Look for the string "shown" in the listing below and copy every line in which it appears.

───── INFORMATION

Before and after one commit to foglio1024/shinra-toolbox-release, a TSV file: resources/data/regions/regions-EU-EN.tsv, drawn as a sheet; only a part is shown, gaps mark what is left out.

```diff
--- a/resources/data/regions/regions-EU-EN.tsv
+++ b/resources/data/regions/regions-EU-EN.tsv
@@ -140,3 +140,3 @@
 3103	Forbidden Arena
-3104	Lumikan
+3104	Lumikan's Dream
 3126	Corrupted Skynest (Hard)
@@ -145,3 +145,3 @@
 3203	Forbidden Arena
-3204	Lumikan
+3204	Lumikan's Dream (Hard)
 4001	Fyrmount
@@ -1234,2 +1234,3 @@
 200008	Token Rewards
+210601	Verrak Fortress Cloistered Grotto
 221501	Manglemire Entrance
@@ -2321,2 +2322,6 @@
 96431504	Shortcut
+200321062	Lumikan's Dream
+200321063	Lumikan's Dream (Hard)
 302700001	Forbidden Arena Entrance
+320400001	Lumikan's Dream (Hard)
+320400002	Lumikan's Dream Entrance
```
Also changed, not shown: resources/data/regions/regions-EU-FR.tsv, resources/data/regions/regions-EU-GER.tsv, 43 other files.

──────────

**RESULT FOR THIS TASK**
Before and after one commit to foglio1024/shinra-toolbox-release, a TSV file: resources/data/regions/regions-EU-EN.tsv, drawn as a sheet; only a part is shown, gaps mark what is left out.
Also changed, not shown: resources/data/regions/regions-EU-FR.tsv, resources/data/regions/regions-EU-GER.tsv, 43 other files.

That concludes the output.